(Saved entries)

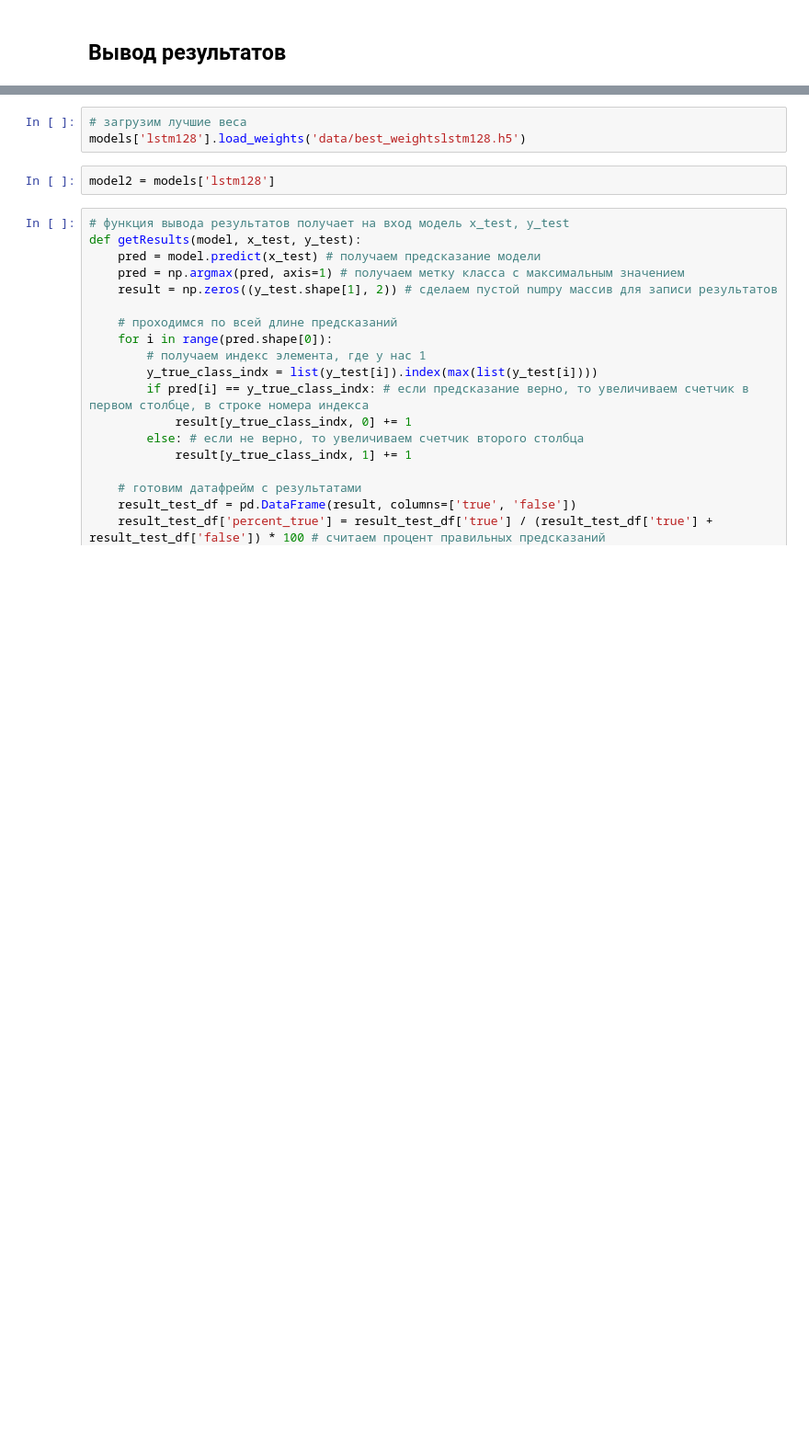
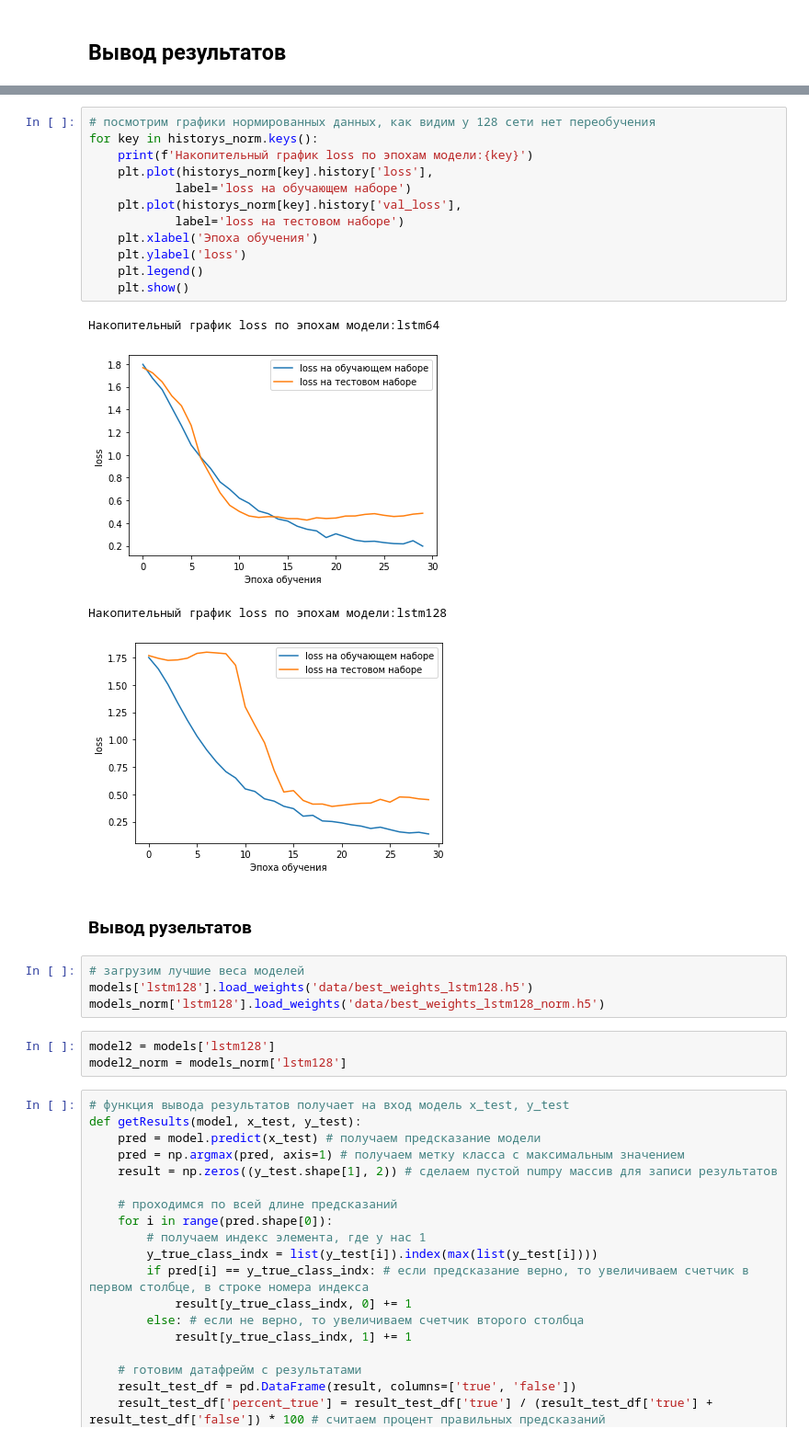
Before and after one commit to resquilleur/TestWorkNeowoxCC, a Jupyter notebook: Main.ipynb, the cells around one changed output, grey strips where cells are left out. Shown at 92% size. Drawn from its saved outputs; the diff is of its cells as text; blank space fills up the shorter version.

```diff
--- a/Main.ipynb
+++ b/Main.ipynb
@@ -240,8 +330,29 @@ Epoch 30/30
+# %%
+# посмотрим графики нормированных данных, как видим у 128 сети нет переобучения
+for key in historys_norm.keys():
+    print(f'Накопительный график loss по эпохам модели:{key}')
+    plt.plot(historys_norm[key].history['loss'],
+            label='loss на обучающем наборе')
+    plt.plot(historys_norm[key].history['val_loss'],
+            label='loss на тестовом наборе')
+    plt.xlabel('Эпоха обучения')
+    plt.ylabel('loss')
+    plt.legend()
+    plt.show()
+# %% [output]
+Накопительный график loss по эпохам модели:lstm64
+[figure, added]
+Накопительный график loss по эпохам модели:lstm128
+[figure, added]
+# %% [markdown]
+### Вывод рузельтатов
 # %%
-# загрузим лучшие веса
-models['lstm128'].load_weights('data/best_weightslstm128.h5')
+# загрузим лучшие веса моделей
+models['lstm128'].load_weights('data/best_weights_lstm128.h5')
+models_norm['lstm128'].load_weights('data/best_weights_lstm128_norm.h5')
 # %%
 model2 = models['lstm128']
+model2_norm = models_norm['lstm128']
 # %%
 # функция вывода результатов получает на вход модель x_test, y_test
 def getResults(model, x_test, y_test):
```
Also changed, not shown: parts of 25 cells of this notebook.
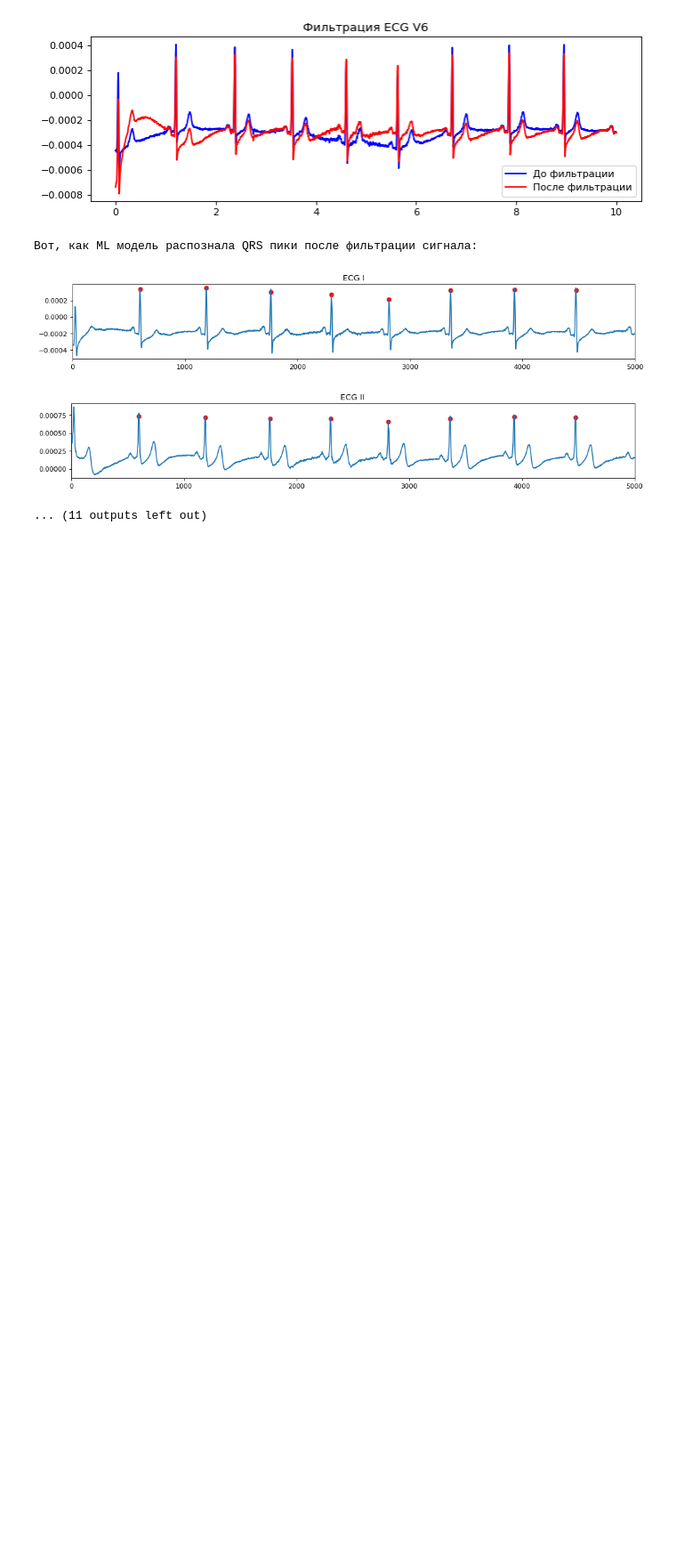
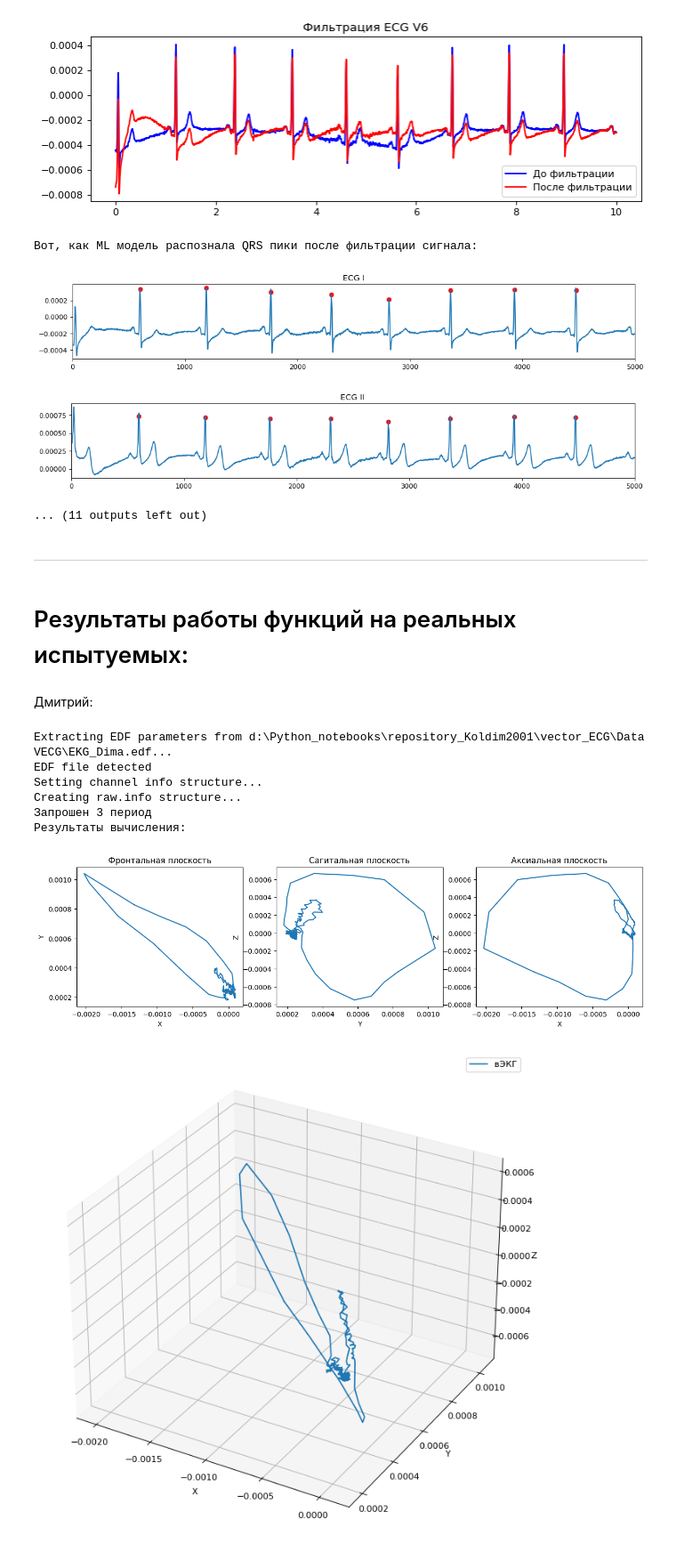
Before and after one commit to BMSTU-team/vector_ECG_team_project, a Jupyter notebook: VectorECG.ipynb, the cells around one changed output. Shown at 89% size. Saved outputs shown, nothing was run; the diff lists cells and outputs as text; code cells hidden in the pictures; blank space fills up the shorter version.

Commit message:
new data

```diff
--- a/VectorECG.ipynb
+++ b/VectorECG.ipynb
@@ -445,3 +445,21 @@ Creating raw.info structure...
 [figure]
 [figure]
 ... (11 outputs left out)
+# %% [markdown]
+---
+# %% [markdown]
+# Результаты работы функций на реальных испытуемых:
+# %% [markdown]
+Дмитрий:
+# %%
+from func import *
+vECG(file="Data VECG\EKG_Dima.edf", n_term=3, filt=True, f_sreza=0.5)
+# %% [output]
+Extracting EDF parameters from d:\Python_notebooks\repository_Koldim2001\vector_ECG\Data VECG\EKG_Dima.edf...
+EDF file detected
+Setting channel info structure...
+Creating raw.info structure...
+Запрошен 3 период
+Результаты вычисления:
+[figure, added]
+[figure, added]
```
Also changed, not shown: parts of 4 cells of this notebook, 5 other files.
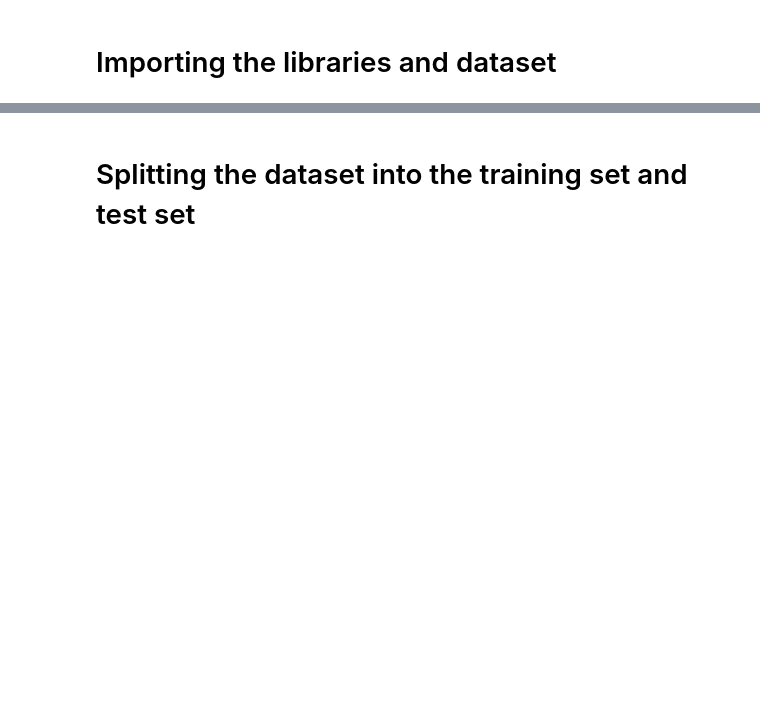
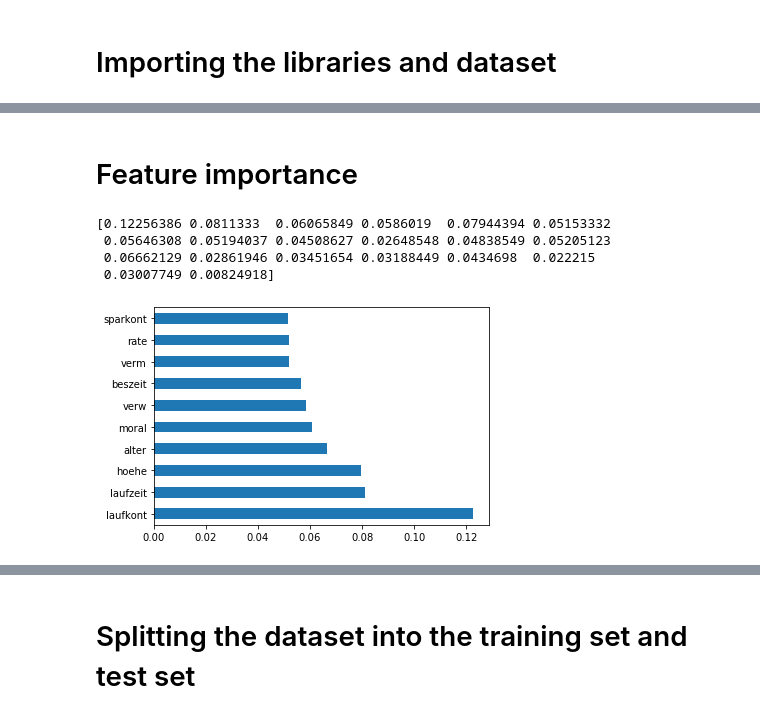
Before and after one commit to satriobhirawa/Credit_Scoring_Logit_, a Jupyter notebook: CreditScoring_V2.ipynb, the cells around one changed output, grey strips where cells are left out. Drawn from its saved outputs; the diff is of its cells as text; code cells hidden in the pictures; blank space fills up the shorter version.

Commit message:
Update CreditScoring_V2.ipynb
Adding features selection

```diff
--- a/CreditScoring_V2.ipynb
+++ b/CreditScoring_V2.ipynb
@@ -7,4 +11,5 @@ import pandas as pd
 # %%
+#before features selection
 dataset = pd.read_csv('kredit.csv')
-X = dataset[['laufkont','laufzeit','sparkont','moral']]
+X = dataset[['laufkont', 'laufzeit', 'moral','verw', 'hoehe','sparkont','beszeit','rate','famges','buerge','wohnzeit','verm','alter','weitkred','wohn','bishkred','beruf','pers','telef','gastarb']]
 y = dataset['kredit']
@@ -10,0 +44,16 @@ y = dataset['kredit']
+# %% [markdown]
+# Feature importance
+# %%
+model = ExtraTreesClassifier()
+model.fit(X,y)
+print(model.feature_importances_) #use inbuilt class feature_importances of tree based classifiers
+#plot graph of feature importances for better visualization
+feat_importances = pd.Series(model.feature_importances_, index=X.columns)
+feat_importances.nlargest(10).plot(kind='barh')
+plt.show()
+# %% [output]
+[0.12256386 0.0811333  0.06065849 0.0586019  0.07944394 0.05153332
+ 0.05646308 0.05194037 0.04508627 0.02648548 0.04838549 0.05205123
+ 0.06662129 0.02861946 0.03451654 0.03188449 0.0434698  0.022215
+ 0.03007749 0.00824918]
+[figure, added]
```
Also changed, not shown: parts of 13 cells of this notebook.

Problem statement:
Where does the word "Creating" occur in the data? Copy every line that has it.

Task output:
@@ -445,3 +445,21 @@ Creating raw.info structure...
+Creating raw.info structure...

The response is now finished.